A patent was uncovered that reveals Apple’s advertising methods, and the internet has predictably freaked out.
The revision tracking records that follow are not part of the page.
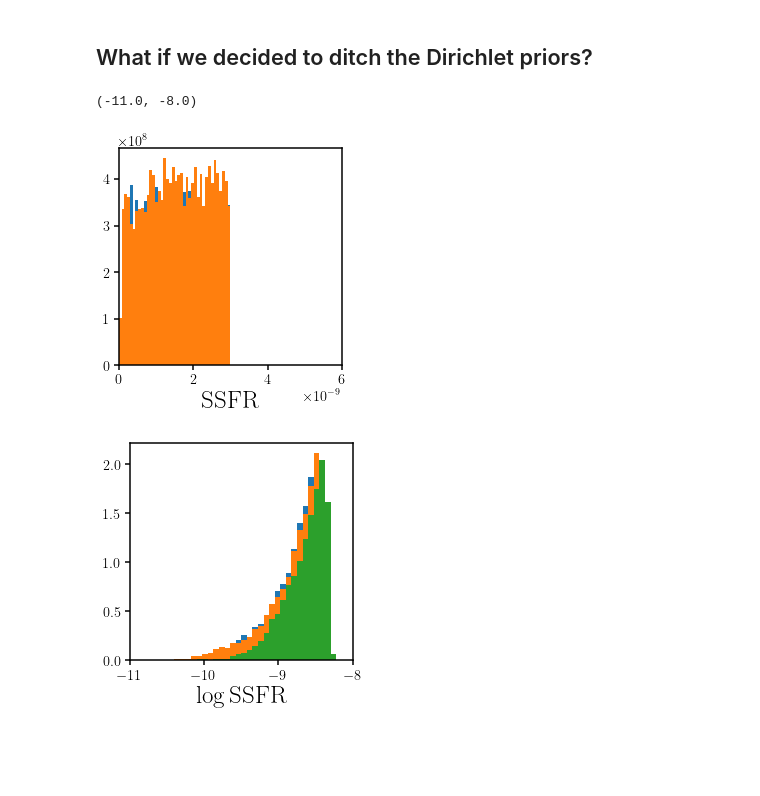
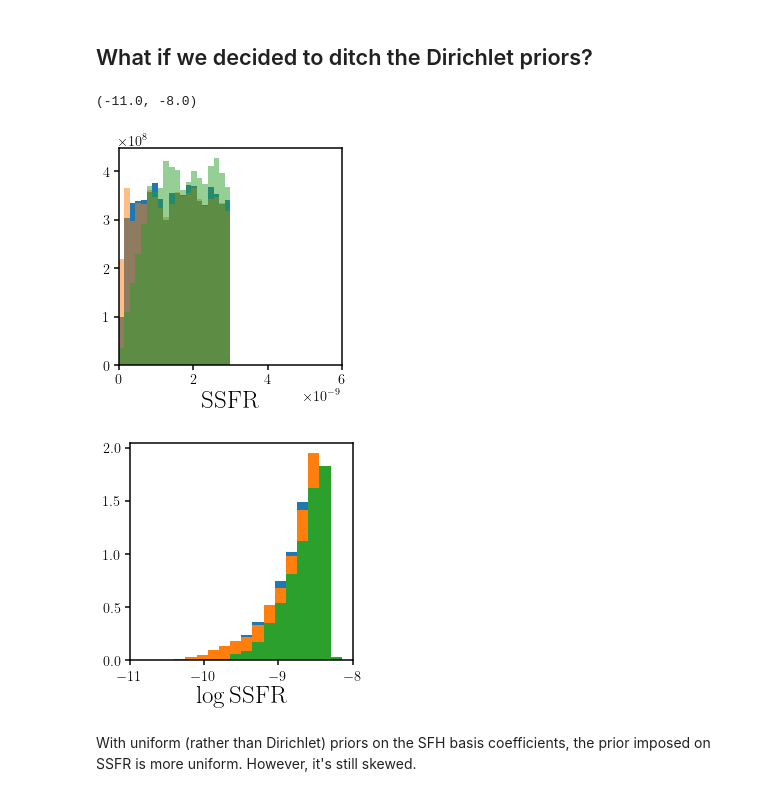
Before and after one commit to changhoonhahn/gqp_mc, a Jupyter notebook: nb/sfh_basis_transform.ipynb, the cells around one changed output. Drawn from its saved outputs; the diff is of its cells as text; code cells hidden in the pictures; blank space fills up the shorter version.

```diff
--- a/nb/sfh_basis_transform.ipynb
+++ b/nb/sfh_basis_transform.ipynb
@@ -124,23 +124,25 @@ logssfr_100myr_z0p2_notrans = np.log10(ssfr_100myr_z0p2_notrans)
 # %%
 fig = plt.figure(figsize=(4,4))
 sub = fig.add_subplot(111)
-sub.hist(ssfr_1gyr_notrans,  range=[0, 3e-9], bins=40, density=True, label='SSFR 1Gyr  $z=0.1$')
-sub.hist(ssfr_100myr_notrans,  range=[0, 3e-9], bins=40, density=True, color='C1', label='SSFR 100Myr $z=0.1$')
-sub.hist(ssfr_1gyr_z0p2_notrans,  range=[0, 3e-9], bins=40, density=True, color='C1', label='SSFR 1Gyr $z=0.2$')
+sub.hist(ssfr_1gyr_notrans,  range=[0, 3e-9], bins=20, density=True, label='SSFR 1Gyr  $z=0.1$')
+sub.hist(ssfr_100myr_notrans,  range=[0, 3e-9], bins=20, density=True, color='C1', alpha=0.5, label='SSFR 100Myr $z=0.1$')
+sub.hist(ssfr_1gyr_z0p2_notrans,  range=[0, 3e-9], bins=20, density=True, color='C2', alpha=0.5, label='SSFR 1Gyr $z=0.2$')
 
 #sub.legend(loc='upper right', fontsize=20)
 sub.set_xlabel(r'${\rm SSFR}$', fontsize=25)
 sub.set_xlim(0, None)
 
 fig = plt.figure(figsize=(4,4))
 sub = fig.add_subplot(111)
-sub.hist(logssfr_1gyr_notrans, range=[-11, -8], bins=40, density=True)
-sub.hist(logssfr_100myr_notrans, range=[-11, -8], bins=40,density=True, color='C1')
-sub.hist(logssfr_1gyr_z0p2_notrans, range=[-11, -8], bins=40,density=True, color='C2')
+sub.hist(logssfr_1gyr_notrans, range=[-11, -8], bins=20, density=True)
+sub.hist(logssfr_100myr_notrans, range=[-11, -8], bins=20,density=True, color='C1')
+sub.hist(logssfr_1gyr_z0p2_notrans, range=[-11, -8], bins=20,density=True, color='C2')
 
 sub.set_xlabel(r'$\log {\rm SSFR}$', fontsize=25)
 sub.set_xlim(-11, -8)
 # %% [output]
 (-11.0, -8.0)
-[figure, old version]
+[figure, new version]
-[figure, old version]
+[figure, new version]
+# %% [markdown]
+With uniform (rather than Dirichlet) priors on the SFH basis coefficients, the prior imposed on SSFR is more uniform. However, it's still skewed.
```
Also changed, not shown: 1 other file.
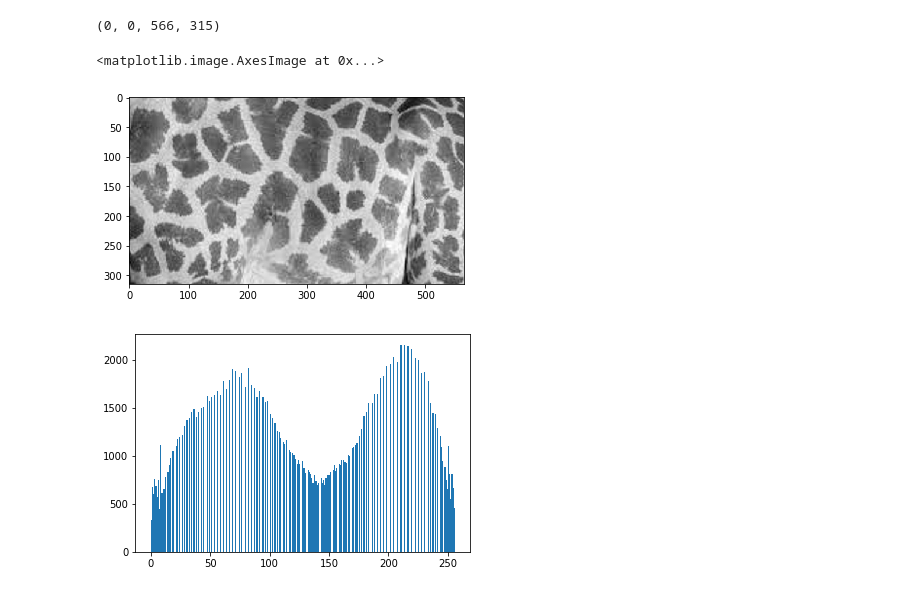
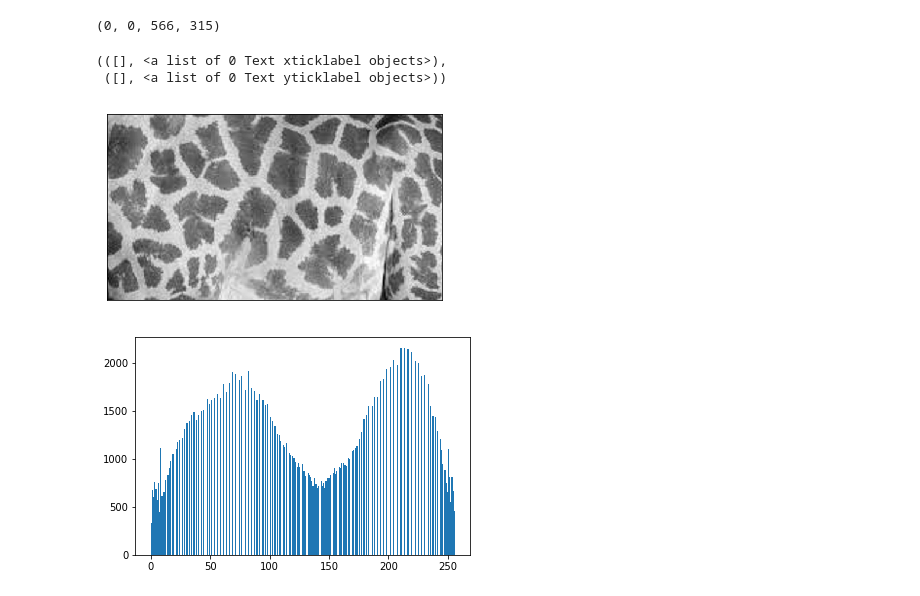
Before and after one commit to csteed/ORHS-MathThesis-2018, a Jupyter notebook: work/CNMS/Giraffe.ipynb, the cells around one changed output. Drawn from its saved outputs; the diff is of its cells as text; code cells hidden in the pictures.

```diff
--- a/work/CNMS/Giraffe.ipynb
+++ b/work/CNMS/Giraffe.ipynb
@@ -1,33 +1,36 @@
 # %%
 #creating a colormap
 from matplotlib.colors import LinearSegmentedColormap
 cdict = {'red':   ((0.0, 0.0, 0.0),
                    (0.1, 1.0, 1.0),
                    (1.0, 1.0, 1.0)),
 
          'green': ((0.0, 0.0, 0.0),
                    (1.0, 0.0, 0.0)),
 
         'blue':  ((0.0, 0.0, 0.0),
                    (1.0, 0.0, 0.0))
         }
 red = LinearSegmentedColormap('Red', cdict)
 
 #cropping the image
+import matplotlib.pyplot as plt
 from PIL import Image
 import cv2
 im = Image.open('giraffe.png');
 width, height=im.size
 area = (0,0,width, height )
 print(area)
 im2 = im.crop(area)
 im2.save('giraffe.tif')
 img = cv2.imread('giraffe.tif',0)
 #im2.show()
 plt.imshow(img, cmap='gray' )
+plt.xticks([]), plt.yticks([])
 # %% [output]
 (0, 0, 566, 315)
-<matplotlib.image.AxesImage at 0x...>
+(([], <a list of 0 Text xticklabel objects>),
+ ([], <a list of 0 Text yticklabel objects>))
-[figure, old version]
+[figure, new version]
 # %%
 #plotting the equalized histogram
```
Also changed, not shown: parts of 12 cells of this notebook, 5 other files.
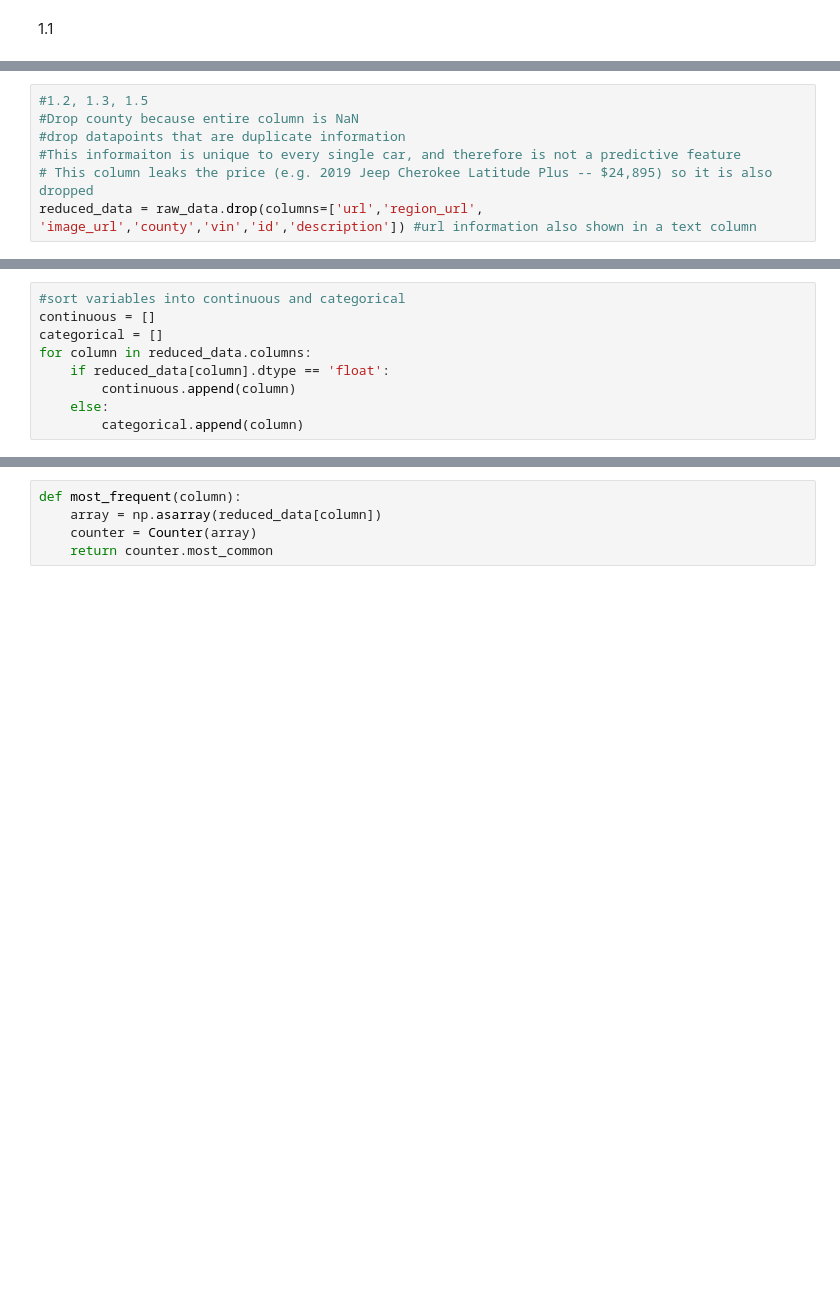
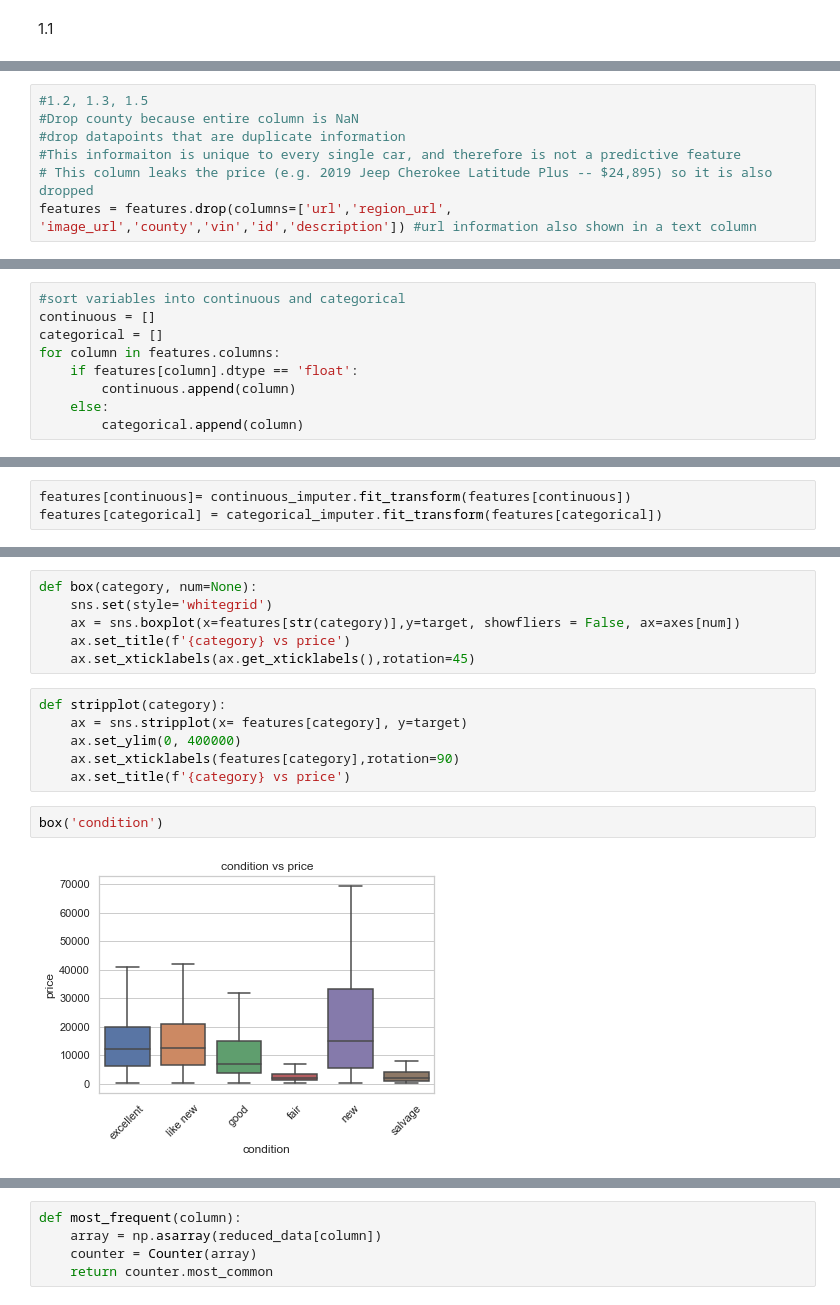
Before and after one commit to lauren-e-friend/aml_2020, a Jupyter notebook: friend_homework3.ipynb, the cells around one changed output, grey strips where cells are left out. Saved outputs shown, nothing was run; the diff lists cells and outputs as text; blank space fills up the shorter version.

```diff
--- a/friend_homework3.ipynb
+++ b/friend_homework3.ipynb
@@ -57,4 +58,4 @@ The features that are relevent to car selling price are 'value adding' features.
 #drop datapoints that are duplicate information
 #This informaiton is unique to every single car, and therefore is not a predictive feature
 # This column leaks the price (e.g. 2019 Jeep Cherokee Latitude Plus -- $24,895) so it is also dropped
-reduced_data = raw_data.drop(columns=['url','region_url', 'image_url','county','vin','id','description']) #url information also shown in a text column
+features = features.drop(columns=['url','region_url', 'image_url','county','vin','id','description']) #url information also shown in a text column
@@ -82,8 +79,8 @@ X_train, X_test, y_train, y_test = train_test_split(reduced_data, target, shuffl
 #sort variables into continuous and categorical
 continuous = []
 categorical = []
-for column in reduced_data.columns:
-    if reduced_data[column].dtype == 'float':
+for column in features.columns:
+    if features[column].dtype == 'float':
         continuous.append(column)
     else:
         categorical.append(column)
@@ -91,0 +91,3 @@ for column in reduced_data.columns:
+# %%
+features[continuous]= continuous_imputer.fit_transform(features[continuous])
+features[categorical] = categorical_imputer.fit_transform(features[categorical])
@@ -91,0 +149,16 @@ for column in reduced_data.columns:
+# %%
+def box(category, num=None):
+    sns.set(style='whitegrid')
+    ax = sns.boxplot(x=features[str(category)],y=target, showfliers = False, ax=axes[num])
+    ax.set_title(f'{category} vs price')
+    ax.set_xticklabels(ax.get_xticklabels(),rotation=45)
+# %%
+def stripplot(category):
+    ax = sns.stripplot(x= features[category], y=target)
+    ax.set_ylim(0, 400000)
+    ax.set_xticklabels(features[category],rotation=90)
+    ax.set_title(f'{category} vs price')
+# %%
+box('condition')
+# %% [output]
+[figure, added]
```
Also changed, not shown: parts of 51 cells of this notebook.
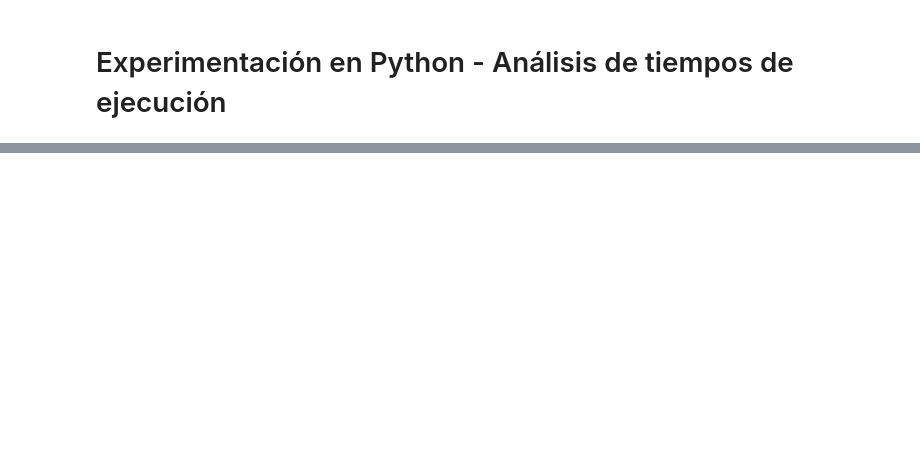
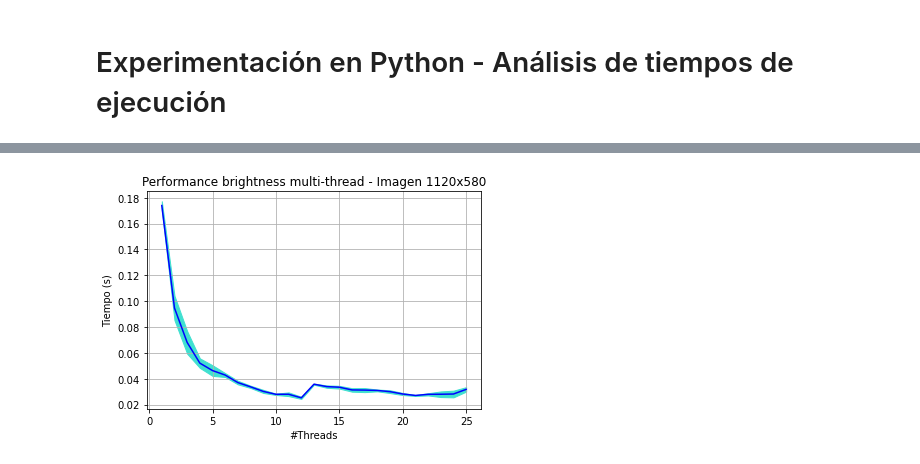
Before and after one commit to ManuelCorales/Tp-Imagenes, a Jupyter notebook: entregable/archivosDocumentacion/Fucci_Corales - Experimentación TP Imagenes.ipynb, the cells around one changed output, grey strips where cells are left out. Saved outputs shown, nothing was run; the diff lists cells and outputs as text; code cells hidden in the pictures; blank space fills up the shorter version.

```diff
--- a/entregable/archivosDocumentacion/Fucci_Corales - Experimentación TP Imagenes.ipynb
+++ b/entregable/archivosDocumentacion/Fucci_Corales - Experimentación TP Imagenes.ipynb
@@ -92,4 +2,0 @@ dataframe
-# %%
-ths = dataframe['Threads']
-time = dataframe['Tiempo']
-plot(ths,time, 0)
@@ -119,4 +2,0 @@ dataframe
-# %%
-ths = dataframe['Threads']
-time = dataframe['Tiempo']
-plot(ths,time, 0)
@@ -124,0 +17,17 @@ plot(ths,time, 0)
+# %%
+# Definimos como se verá el gráfico utilizado para exponer los datos recopilados
+
+def plot(ths, time, std, title, xlabel, ylabel):
+
+    fig, ax = plt.subplots()
+    ax.plot(ths, time,'b-', color='blue')
+    if np.any(std) != 0:
+        ax.fill_between(ths, time-std, time+std, color='turquoise')
+
+
+    ax.set(xlabel=xlabel, ylabel=ylabel,
+           title=title)
+    ax.grid()
+
+    fig.savefig("test.png")
+    plt.show()
@@ -124,0 +47,5 @@ plot(ths,time, 0)
+# %%
+# Traigo los datos obtenidos y los organizo en una tabla
+
+dataframe = pd.read_csv('test_brightness.csv', names=['Tiempo','Threads', 'Filtro', 'Tamaño (pixeles)'])
+dataframe
@@ -124,0 +66,11 @@ plot(ths,time, 0)
+# %%
+ths = np.arange(1,26)
+df_mean_time = dataframe.groupby('Threads')['Tiempo'].mean()
+df_std_time = dataframe.groupby('Threads')['Tiempo'].std()
+xlabel='#Threads'
+ylabel='Tiempo (s)'
+title='Performance brightness multi-thread - Imagen 1120x580'
+
+plot(ths,df_mean_time, df_std_time, title, xlabel, ylabel)
+# %% [output]
+[figure, added]
```
Also changed, not shown: parts of 38 cells of this notebook, 13 other files.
Let’s talk about what is likely to happen, minus the tin foil hats.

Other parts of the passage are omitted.